For many divorced parents, child custody arrangements can be difficult. It may be complicated to work with an ex-spouse to figure out an agreement for allowing the child to spend time with each parent. One common issue is parental work schedules. The most complicated custody issues arise when one of the parents works a non-traditional work schedule, such as night work or weekend shifts. To make adjustments to an existing child custody agreement, a parent should contact a lawyer.
Can I Lose Child Custody Because of My Non-Traditional Work Schedule?
Parents with unusual or variable work shifts may worry that their job schedules will be the basis for denying them time with their children. Courts are not in the practice of denying child custody based on when parents work or what they do for a living as long as it does not negatively affect the children. In fact, the courts are generally in favor of protecting any arrangement that allows the child to maintain a relationship with both parents.
How Does the Court Determine Child Custody?
The role of the court is to rule in favor of the arrangement that is in the best interest of the child. The courts understand that each family has different needs and that parents have to work in order to provide for their families. Though work and other obligations complicate matters, it is common practice for the court to do everything in their power to ensure that the children have the opportunity to spend time with both parents. It is treated as a high priority to keep the parent-child bonds intact.
How can a Parent’s Work Schedule Negatively Affect a Child?

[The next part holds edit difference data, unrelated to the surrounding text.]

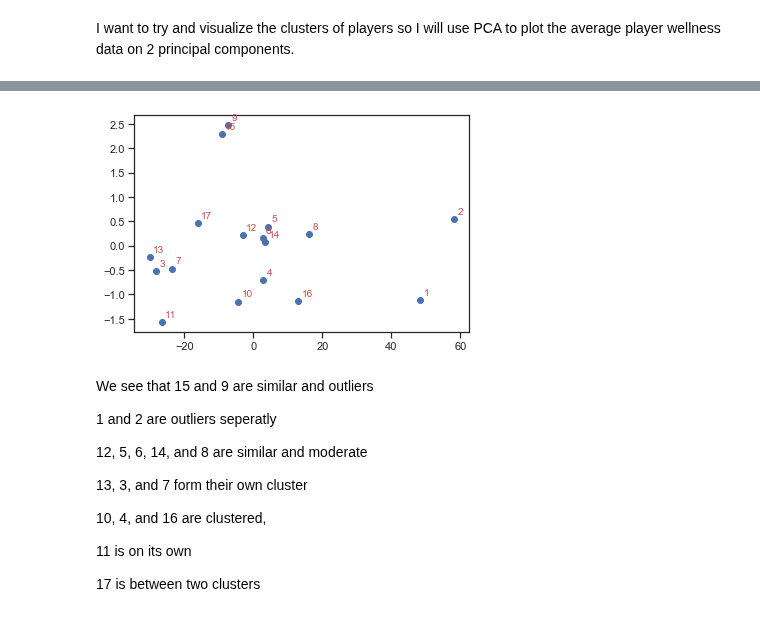
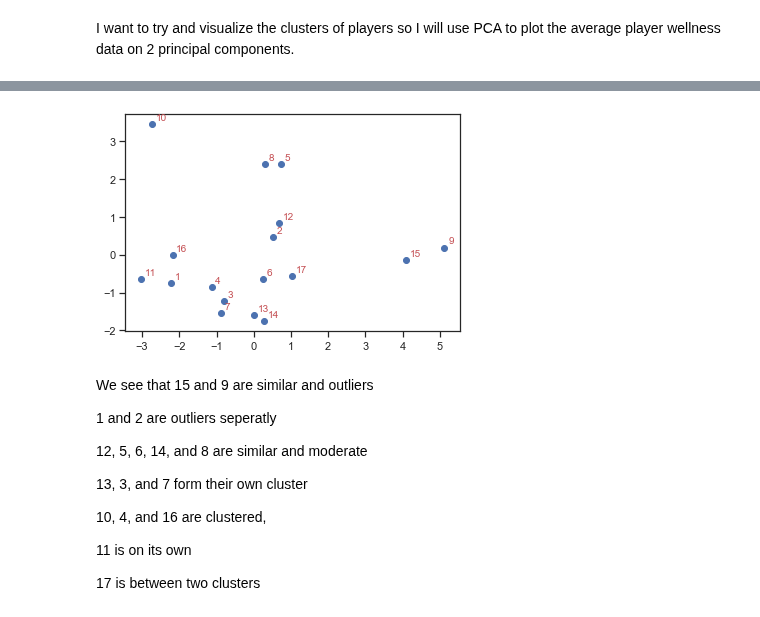
Before and after one commit to JoeRoussy/sta2453-project-1, a Jupyter notebook: wellness_factor_analysis_joe.ipynb, the cells around one changed output, grey strips where cells are left out. Cells and saved outputs as stored; diff of their text form; code cells hidden in the pictures.

```diff
--- a/wellness_factor_analysis_joe.ipynb
+++ b/wellness_factor_analysis_joe.ipynb
@@ -946,3 +947,7 @@ pca_df.head()
 | 2 | 3.350725 | 3.176812 | 3.455072 | 3.979710 | 7.879710 | 3.913043 | 0.973913 | 1.000000 | 0.881159 | ... |
 | 3 | 3.305195 | 3.542208 | 3.935065 | 3.668831 | 8.266234 | 2.954545 | 0.993506 | 0.983766 | 0.853896 | ... |
 | 4 | 3.803089 | 3.814672 | 4.324324 | 3.965251 | 7.925676 | 3.841699 | 0.683398 | 0.745174 | 0.888031 | ... |
+# %%
+pca_standard_scaler = StandardScaler()
+pca_df[pca_df.columns] = pca_standard_scaler.fit_transform(pca_df)
+pca_df
@@ -992,14 +995,14 @@ Name: PlayerID, dtype: int64
 # %%
-HORIZONTAL_OFFSET = 1
+HORIZONTAL_OFFSET = 0.1
 VERTICAL_OFFSET = 0.1
 
 fig, ax = plt.subplots()
 ax.scatter(principal_components[:, 0], principal_components[:, 1])
 
 for i in range(len(player_id_series)):
     ax.annotate(str(i + 1), (principal_components[i, 0] + HORIZONTAL_OFFSET, principal_components[i, 1] + VERTICAL_OFFSET), color='r')
 # %% [output]
-[figure, old version]
+[figure, new version]
 # %% [markdown]
 We see that 15 and 9 are similar and outliers
 
```
Also changed, not shown: parts of 22 cells of this notebook, 4 other files.
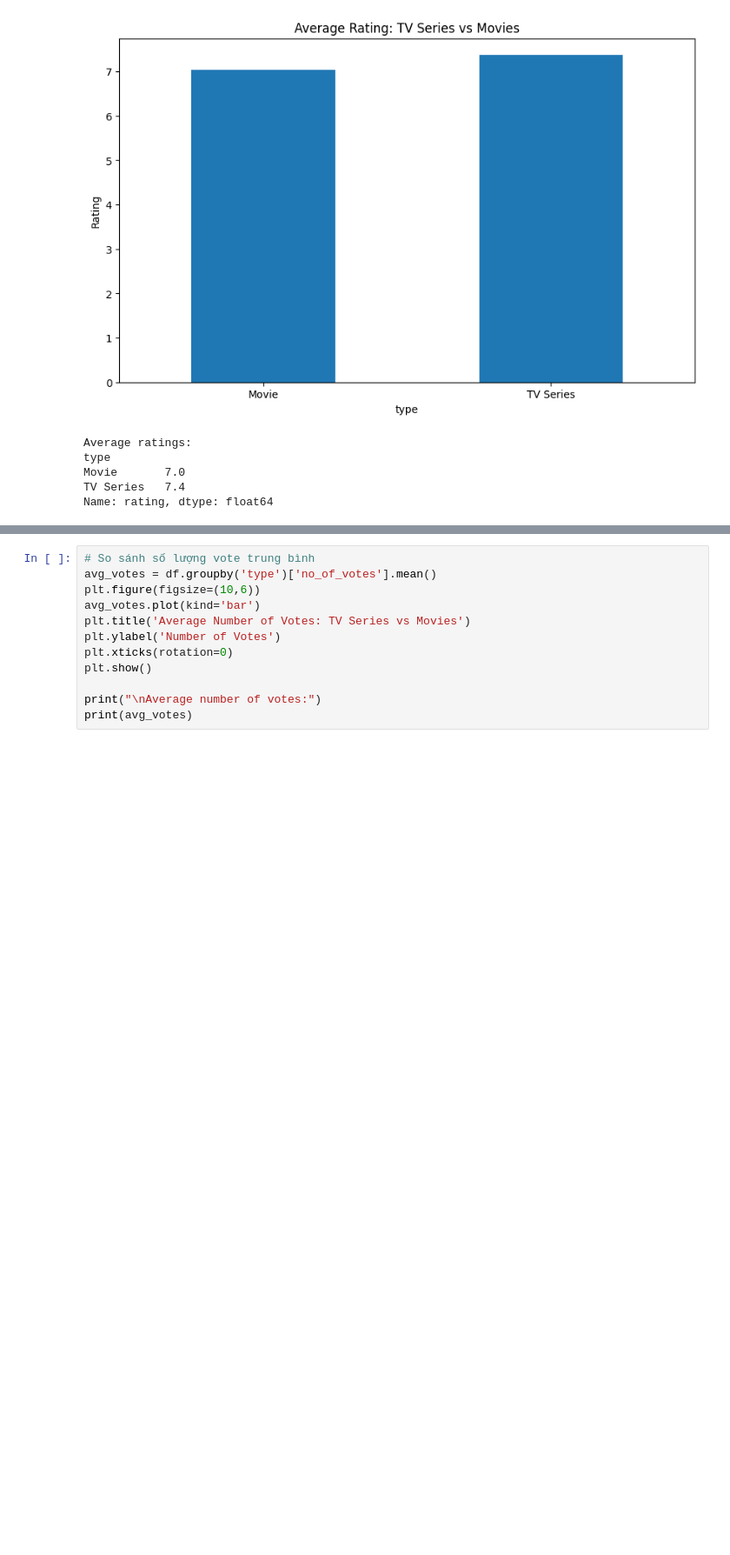
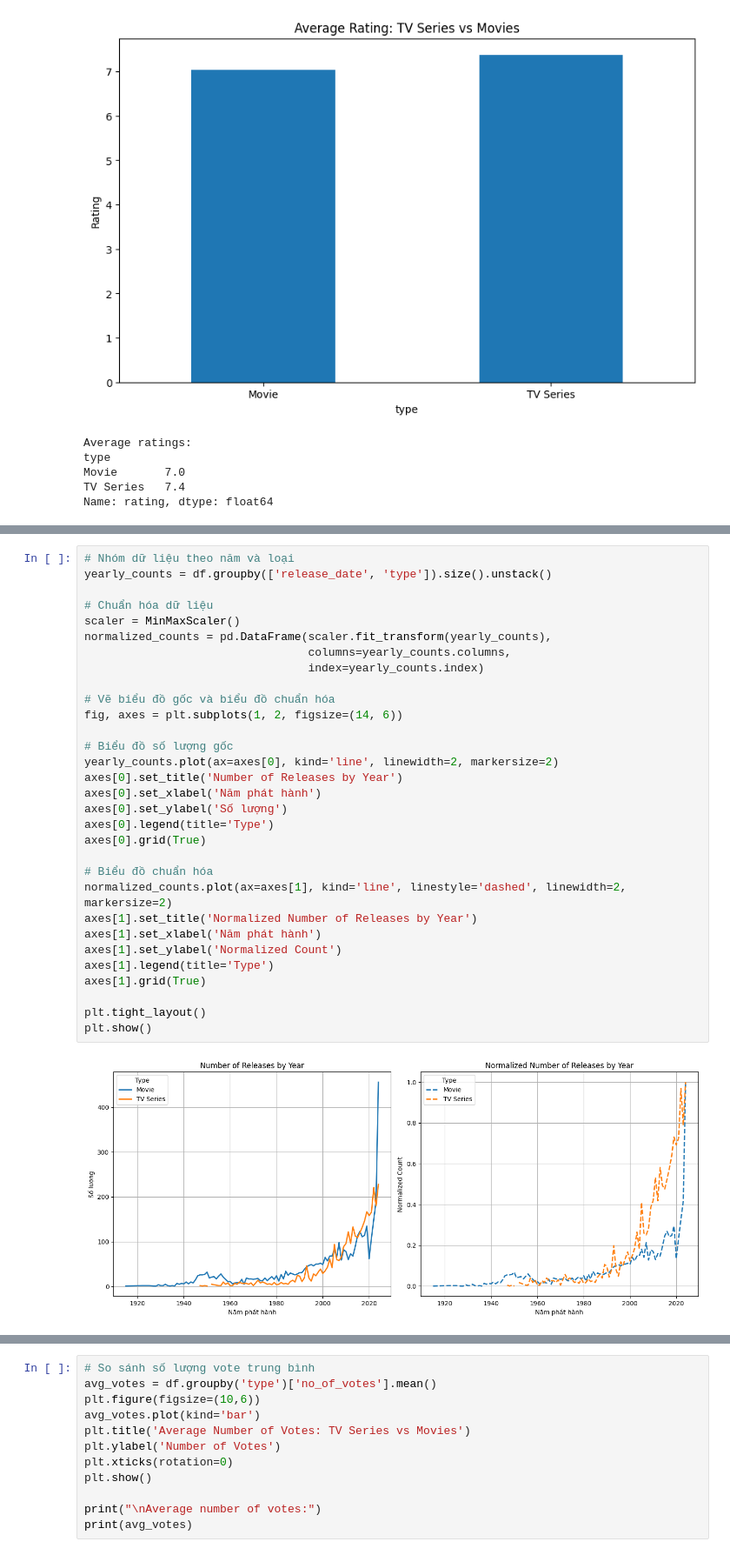
Before and after one commit to phuocnguyen2412/movie-analyst, a Jupyter notebook: Analyze_data_4.ipynb, the cells around one changed output, grey strips where cells are left out. Shown at 87% size. Saved outputs shown, nothing was run; the diff lists cells and outputs as text; blank space fills up the shorter version.

```diff
--- a/Analyze_data_4.ipynb
+++ b/Analyze_data_4.ipynb
@@ -111,0 +141,33 @@ plt.show()
+# %%
+# Nhóm dữ liệu theo năm và loại
+yearly_counts = df.groupby(['release_date', 'type']).size().unstack()
+
+# Chuẩn hóa dữ liệu
+scaler = MinMaxScaler()
+normalized_counts = pd.DataFrame(scaler.fit_transform(yearly_counts),
+                                 columns=yearly_counts.columns,
+                                 index=yearly_counts.index)
+
+# Vẽ biểu đồ gốc và biểu đồ chuẩn hóa
+fig, axes = plt.subplots(1, 2, figsize=(14, 6))
+
+# Biểu đồ số lượng gốc
+yearly_counts.plot(ax=axes[0], kind='line', linewidth=2, markersize=2)
+axes[0].set_title('Number of Releases by Year')
+axes[0].set_xlabel('Năm phát hành')
+axes[0].set_ylabel('Số lượng')
+axes[0].legend(title='Type')
+axes[0].grid(True)
+
+# Biểu đồ chuẩn hóa
+normalized_counts.plot(ax=axes[1], kind='line', linestyle='dashed', linewidth=2, markersize=2)
+axes[1].set_title('Normalized Number of Releases by Year')
+axes[1].set_xlabel('Năm phát hành')
+axes[1].set_ylabel('Normalized Count')
+axes[1].legend(title='Type')
+axes[1].grid(True)
+
+plt.tight_layout()
+plt.show()
+# %% [output]
+[figure, added]
```
Also changed, not shown: parts of 14 cells of this notebook, 1 other file.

One way that a parent’s work schedule might affect the child might be if the parent works nights and cannot make themselves available to accommodate the child’s routine. The courts are clear that children thrive when they can depend on familiar routines for their days. Babies and young children require consistent sleep and nap schedules and are comforted by familiar rituals and reliable timetables.
When school becomes part of the equation, the school schedule rightly dictates the child’s daily routine. Parents attempting to come up with an acceptable custody-sharing arrangement would be wise to work around these mainstays. Any expectation that the child will conform to meet the needs of the parent’s availability will not be seen as acceptable by the court.
Can Day Care Affect a Child Custody Arrangement?
A parent’s work schedule may affect the custody arrangement if the residential parent wants to send the child to day care at a time when the other parent is available to be with the child. This is true for parents in traditional jobs as well as those who work nights or weekends. Typically, the court prefers for the child to spend time with a parent than any other care giver. If a non-residential parent is able to be with the child, the court is likely to support the change to the day care arrangement.
How can Parents with Difficult Work Schedules Adhere to the Child Custody Agreement?
The best approaches will address the specific needs of the family involved. Many options have the potential to work as long as the focus remains on what is best for the child. A child does not need to have the exact same routine in both homes, but maintaining a sense of consistency with their schedule can provide the sense of stability that greatly benefits them. Some ways to solve child custody issues include:
Work Together: The best way for parents to support their child is to set aside their differences and their personal preferences. It is important to construct a plan that suits the needs of the child.
Meet Regularly: Employees with changing hours typically receive their schedules weeks or months in advance. According to when the work schedule becomes available, both parents should touch base about the upcoming calendar.
Be Flexible: Some parents with non-traditional jobs may experience fluctuations in their employment, like a construction worker who receives overtime. In this case, parents may benefit from having one plan for the busy season and another for periods with more downtime.
Should I Adjust My Living Arrangement?
The easiest way for parents to share custody is for the family to live close by one another. If both parents’ homes are in the same school district, for example, the task of getting the children to school is less complicated than it would be if the homes were further apart. If the school schedule can be accommodated from either home, the prospect of overnights at the non-residential parent’s house becomes a viable option. Managing overnights around work schedules is more likely to be found acceptable by the court if the arrangement can be handled with little disruption in the child’s life.
Baltimore County Child Custody Lawyers at Huesman, Jones & Miles, LLC Help Divorced Parents Manage Shared Custody Arrangements
When it comes to negotiating a workable child custody arrangement, parents who work non-traditional schedules have options. You have the right to tailor your custody agreement according to your family’s circumstances. A Baltimore County child custody lawyer at Huesman, Jones & Miles, LLC can help you with your child custody arrangement. Contact us online or call us at 443-589-0150 for a free consultation. Located in Hunt Valley and Towson, Maryland, we serve clients throughout Baltimore, Baltimore County, Bel Air, Bentley Springs, Columbia, Freeland, Hereford, Hampton, Westminster, Essex, Monkton, Sparks Glencoe, Parkton, Phoenix, Pikesville, White Hall, Carroll County, Harford County, and Howard County.